» TASK DETAILS
For the listing below, report all lines that hold the word "components".

» RECORDS SUPPLIED
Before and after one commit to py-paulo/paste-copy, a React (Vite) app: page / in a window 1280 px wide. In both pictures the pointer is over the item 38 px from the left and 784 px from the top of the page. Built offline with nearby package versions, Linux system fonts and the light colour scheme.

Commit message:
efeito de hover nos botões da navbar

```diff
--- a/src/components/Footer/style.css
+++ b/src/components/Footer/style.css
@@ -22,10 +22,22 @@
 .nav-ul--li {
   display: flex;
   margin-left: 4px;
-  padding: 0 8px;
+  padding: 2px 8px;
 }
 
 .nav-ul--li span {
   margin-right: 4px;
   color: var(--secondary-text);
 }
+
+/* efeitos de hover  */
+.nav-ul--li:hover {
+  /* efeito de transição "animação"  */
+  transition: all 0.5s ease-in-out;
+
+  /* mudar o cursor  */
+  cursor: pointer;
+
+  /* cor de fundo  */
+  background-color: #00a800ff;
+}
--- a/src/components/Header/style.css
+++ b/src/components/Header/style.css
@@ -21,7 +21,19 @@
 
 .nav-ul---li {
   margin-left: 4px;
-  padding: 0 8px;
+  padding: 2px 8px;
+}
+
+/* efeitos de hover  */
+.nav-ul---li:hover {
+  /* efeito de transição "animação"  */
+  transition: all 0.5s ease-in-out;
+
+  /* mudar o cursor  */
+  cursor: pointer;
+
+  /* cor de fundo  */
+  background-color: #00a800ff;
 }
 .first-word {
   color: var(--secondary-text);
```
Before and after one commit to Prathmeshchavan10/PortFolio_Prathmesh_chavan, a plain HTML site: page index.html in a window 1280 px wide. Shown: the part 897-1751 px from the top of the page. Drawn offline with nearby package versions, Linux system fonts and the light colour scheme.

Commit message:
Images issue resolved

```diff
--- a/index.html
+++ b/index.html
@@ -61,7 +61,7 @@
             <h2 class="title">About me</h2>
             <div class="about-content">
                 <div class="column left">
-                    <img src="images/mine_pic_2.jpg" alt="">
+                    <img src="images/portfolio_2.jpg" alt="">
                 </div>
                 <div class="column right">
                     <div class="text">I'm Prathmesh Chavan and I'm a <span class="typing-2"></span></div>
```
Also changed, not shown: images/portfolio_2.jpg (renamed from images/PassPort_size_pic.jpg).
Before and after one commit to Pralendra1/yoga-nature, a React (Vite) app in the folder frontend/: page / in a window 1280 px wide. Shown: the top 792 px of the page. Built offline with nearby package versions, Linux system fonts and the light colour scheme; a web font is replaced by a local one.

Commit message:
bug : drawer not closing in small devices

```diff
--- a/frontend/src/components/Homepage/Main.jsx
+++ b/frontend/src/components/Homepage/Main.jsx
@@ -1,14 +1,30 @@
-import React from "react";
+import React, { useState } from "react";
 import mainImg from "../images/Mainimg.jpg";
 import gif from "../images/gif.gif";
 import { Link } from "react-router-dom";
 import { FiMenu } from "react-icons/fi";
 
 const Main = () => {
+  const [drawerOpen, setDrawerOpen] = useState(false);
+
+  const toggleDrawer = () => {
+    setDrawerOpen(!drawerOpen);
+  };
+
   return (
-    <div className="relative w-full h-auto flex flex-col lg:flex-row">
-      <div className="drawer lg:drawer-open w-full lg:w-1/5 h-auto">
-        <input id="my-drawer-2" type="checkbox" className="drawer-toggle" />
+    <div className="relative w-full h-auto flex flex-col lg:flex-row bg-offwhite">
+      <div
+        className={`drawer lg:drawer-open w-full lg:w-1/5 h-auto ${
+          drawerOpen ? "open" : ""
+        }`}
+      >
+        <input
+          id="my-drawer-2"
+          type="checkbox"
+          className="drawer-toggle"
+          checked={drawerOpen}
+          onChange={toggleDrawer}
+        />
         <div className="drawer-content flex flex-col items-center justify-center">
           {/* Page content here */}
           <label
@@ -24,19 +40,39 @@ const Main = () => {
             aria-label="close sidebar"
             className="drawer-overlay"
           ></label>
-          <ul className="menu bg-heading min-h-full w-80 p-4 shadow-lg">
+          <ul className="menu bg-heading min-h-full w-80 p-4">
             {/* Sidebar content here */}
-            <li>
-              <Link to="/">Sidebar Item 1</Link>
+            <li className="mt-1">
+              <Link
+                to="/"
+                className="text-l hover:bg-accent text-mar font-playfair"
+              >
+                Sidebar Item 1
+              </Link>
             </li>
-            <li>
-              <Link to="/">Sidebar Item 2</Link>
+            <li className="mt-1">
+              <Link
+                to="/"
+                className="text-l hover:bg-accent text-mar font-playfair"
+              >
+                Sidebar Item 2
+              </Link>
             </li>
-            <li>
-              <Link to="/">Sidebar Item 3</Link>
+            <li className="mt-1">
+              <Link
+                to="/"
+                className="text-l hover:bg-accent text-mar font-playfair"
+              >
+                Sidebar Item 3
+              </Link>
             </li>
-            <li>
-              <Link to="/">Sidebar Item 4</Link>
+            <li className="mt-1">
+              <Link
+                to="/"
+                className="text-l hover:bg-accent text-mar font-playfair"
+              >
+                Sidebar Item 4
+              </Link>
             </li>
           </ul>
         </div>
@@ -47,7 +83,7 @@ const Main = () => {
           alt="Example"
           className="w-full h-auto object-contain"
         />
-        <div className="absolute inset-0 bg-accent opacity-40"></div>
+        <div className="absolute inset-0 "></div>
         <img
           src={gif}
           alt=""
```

» TASK SOLUTION
--- a/src/components/Footer/style.css
+++ b/src/components/Footer/style.css
--- a/src/components/Header/style.css
+++ b/src/components/Header/style.css
--- a/frontend/src/components/Homepage/Main.jsx
+++ b/frontend/src/components/Homepage/Main.jsx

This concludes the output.